With almost no cash and a full course load for two more semesters staring me in the face I signed up for the payment plan offered at the bursar’s office and got a full time job driving a forklift in a warehouse attached to a plastic injection molding company. This was my first experience working directly for a manufacturing company and it was an eye opening experience.
It was also a tiring experience you see I was still taking a full course load and was working second shift five days a week plus taking all the weekend overtime they would give me. Amazingly enough I did not fail all of the classes I took that semester, but I failed enough of them to know that I needed a better plan for the spring.
I still use some of the credit cards I applied for that winter and finished the spring semester passing 12 classes with all As and Bs and almost $35,000 in credit card debit that I was very adept at moving from card to card in rotation.
In one sense, looking back, I can see that I manufactured both my failure that first semester and my success the second. During the first semester I misused my resources my time and my focus. One of the only classes I passed that semester was a class I now teach at that same university and I often wonder if the C that I got was actually a gift from the instructor.

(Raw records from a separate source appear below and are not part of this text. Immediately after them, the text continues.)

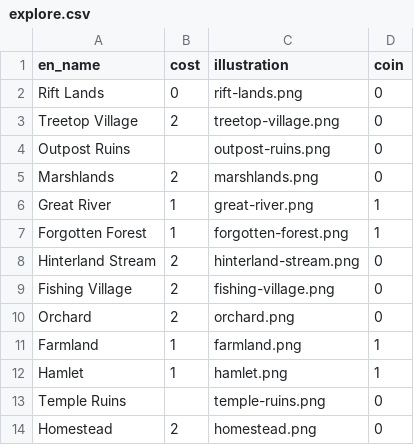
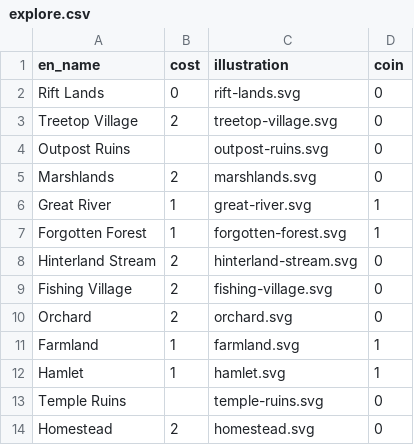
Before and after one commit to rgaiacs/cartographers-shiny, a CSV file: data/explore.csv, drawn as a sheet.

```diff
--- a/data/explore.csv
+++ b/data/explore.csv
@@ -1,14 +1,14 @@
 en_name,cost,illustration,coin
-Rift Lands,0,rift-lands.png,0
-Treetop Village,2,treetop-village.png,0
-Outpost Ruins,,outpost-ruins.png,0
-Marshlands,2,marshlands.png,0
-Great River,1,great-river.png,1
-Forgotten Forest,1,forgotten-forest.png,1
-Hinterland Stream,2,hinterland-stream.png,0
-Fishing Village,2,fishing-village.png,0
-Orchard,2,orchard.png,0
-Farmland,1,farmland.png,1
-Hamlet,1,hamlet.png,1
-Temple Ruins,,temple-ruins.png,0
-Homestead,2,homestead.png,0
+Rift Lands,0,rift-lands.svg,0
+Treetop Village,2,treetop-village.svg,0
+Outpost Ruins,,outpost-ruins.svg,0
+Marshlands,2,marshlands.svg,0
+Great River,1,great-river.svg,1
+Forgotten Forest,1,forgotten-forest.svg,1
+Hinterland Stream,2,hinterland-stream.svg,0
+Fishing Village,2,fishing-village.svg,0
+Orchard,2,orchard.svg,0
+Farmland,1,farmland.svg,1
+Hamlet,1,hamlet.svg,1
+Temple Ruins,,temple-ruins.svg,0
+Homestead,2,homestead.svg,0
```
Also changed, not shown: data/ambush.csv, data/scoring.csv, 21 other files.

In the spring of 1995 on the other hand success was my only acceptable result and I was able to focus on the things required to pass my classes and manufacture my success.